Cultural and traditional use:

The local raizal community identified the establishment of a multiple-use MPA as the preferred approach to address the problems caused by open access to resources, including diminishing resources, user conflicts and political and social marginalization. The archipelago has a long social and economic history distinct from that of mainland Colombia. Indigenous islanders (now known as raizales) descend from European (mainly English) settlers and Africans (slaves and runaway slaves from other islands) who came to the islands in the 17th, 18th, and 19th centuries. The islands’ remoteness meant that for centuries the community had a high degree of autonomy and self-determination, depending on and managing the marine resources until the latter half of the 20th century.

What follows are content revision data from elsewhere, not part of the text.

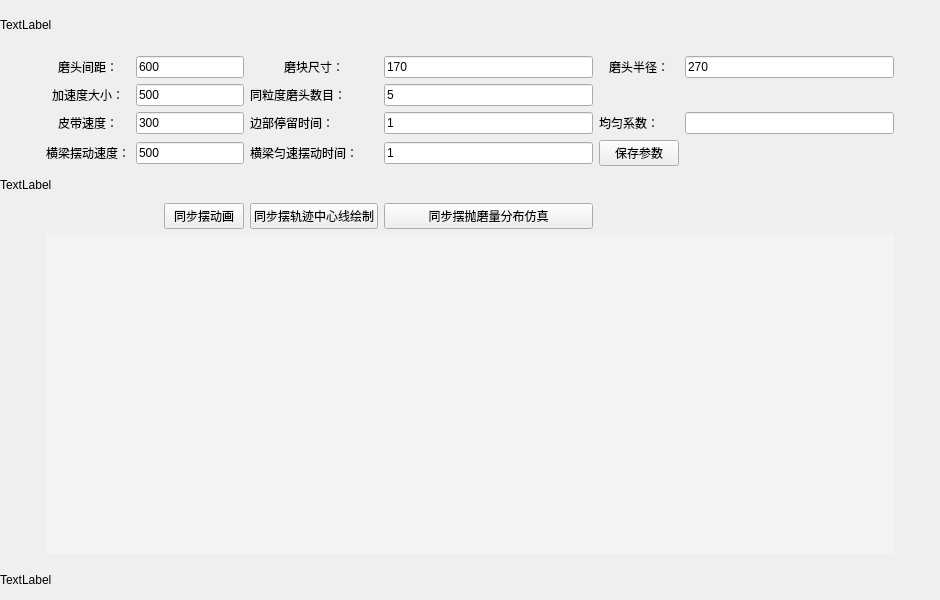
This is Equal_Sim.ui in wuheideyun/PolishingParameterNew as Qt 5 draws it before an edit. The edited form follows.
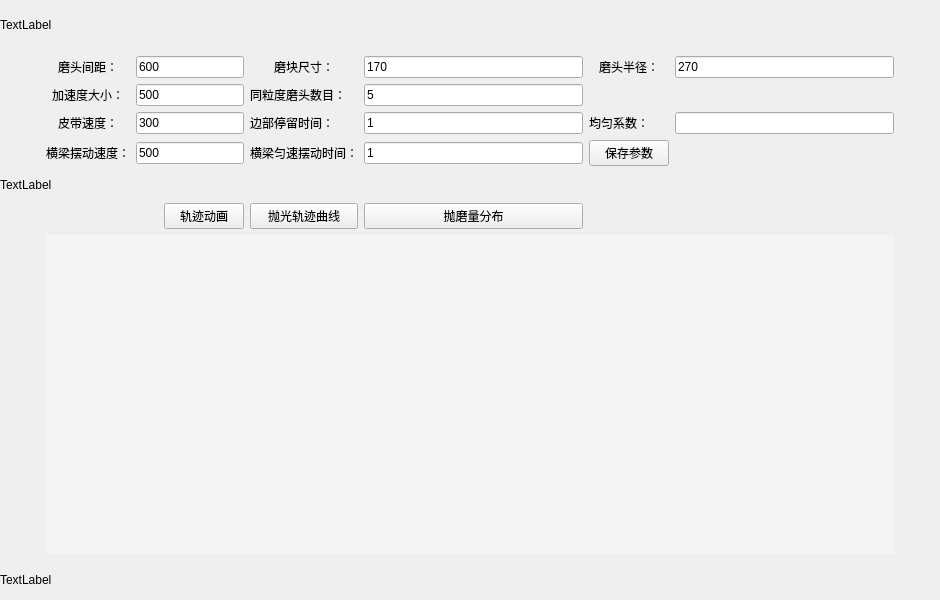
This is the edited form.

Diff of the .ui file:
```diff
--- a/Equal_Sim.ui
+++ b/Equal_Sim.ui
@@ -78,7 +78,7 @@
     <item row="6" column="3">
      <widget class="QPushButton" name="button_animation_equal">
       <property name="text">
-       <string>同步摆动画</string>
+       <string>轨迹动画</string>
       </property>
      </widget>
     </item>
@@ -92,7 +92,7 @@
     <item row="6" column="4">
      <widget class="QPushButton" name="button_middle_line_equal">
       <property name="text">
-       <string>同步摆轨迹中心线绘制</string>
+       <string>抛光轨迹曲线</string>
       </property>
      </widget>
     </item>
@@ -209,7 +209,7 @@
     <item row="6" column="5">
      <widget class="QPushButton" name="button_simulation_equal">
       <property name="text">
-       <string>同步摆抛磨量分布仿真</string>
+       <string>抛磨量分布</string>
       </property>
      </widget>
     </item>
```
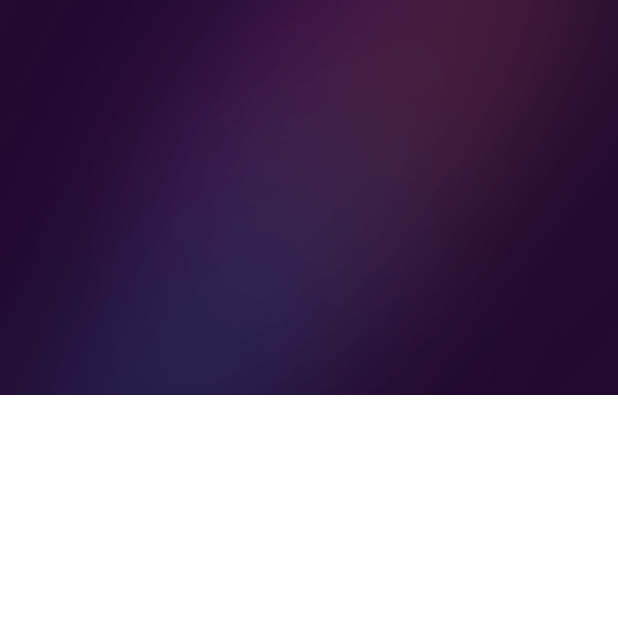
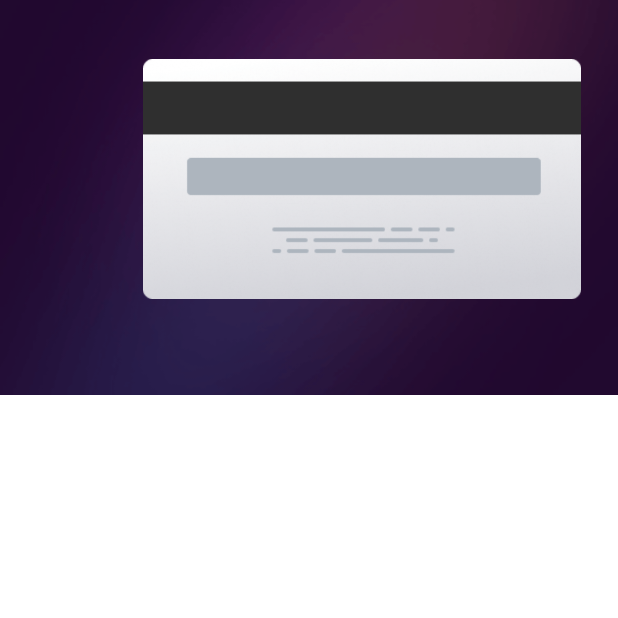
Before and after one commit to maykon3/my-bank, an Android app built with Jetpack Compose: the screen it shows after launch (MainActivity), on a phone screen of 412 x 824 dp, the top half of it. Run offline under Robolectric (Android 15) with nearby library versions, the phone set to English and light mode, and no system bars.

```diff
--- a/app/src/main/java/com/example/mybank/MainActivity.kt
+++ b/app/src/main/java/com/example/mybank/MainActivity.kt
@@ -11,9 +11,11 @@ import androidx.compose.foundation.layout.Box
 import androidx.compose.foundation.layout.Column
 import androidx.compose.foundation.layout.fillMaxSize
 import androidx.compose.foundation.layout.fillMaxWidth
+import androidx.compose.foundation.layout.height
 import androidx.compose.foundation.layout.padding
 import androidx.compose.foundation.layout.size
 import androidx.compose.foundation.layout.width
+import androidx.compose.material3.Card
 import androidx.compose.material3.Scaffold
 import androidx.compose.material3.Text
 import androidx.compose.runtime.Composable
@@ -57,6 +59,24 @@ fun Inicio() {
                     )
 
         ) {
+            Box (
+                modifier = Modifier
+                    .align(Alignment.Center)
+                    .padding(start = 70.dp)
+                    .padding(bottom = 25.dp)
+                    .size(160.dp)
+                    .paint(
+                        painterResource(id = R.drawable.bg_card_back),
+                        contentScale = ContentScale.Crop
+                    )
+
+            ){
+
+            }
+
+            Card (){
+
+            }
 
         }
 
```
Also changed, not shown: app/src/main/res/drawable/bg_card_back.png (added).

The raizal identity is inextricably linked with the marine environment. In a study carried out during MPA planning, nearly 99% of raizal respondents considered traditional fishing essential to their identity as islanders, and as many said that the archipelago’s marine territory was their patrimony and belonged to them by historical right. This sense of ownership and belief that their well-being as a people is linked with the health of the marine environment contributed significantly to the almost universal support for MPA conservation (97% in favor of marine reserves and 96% agreement that marine conservation would benefit them) (Howard et al. 2003).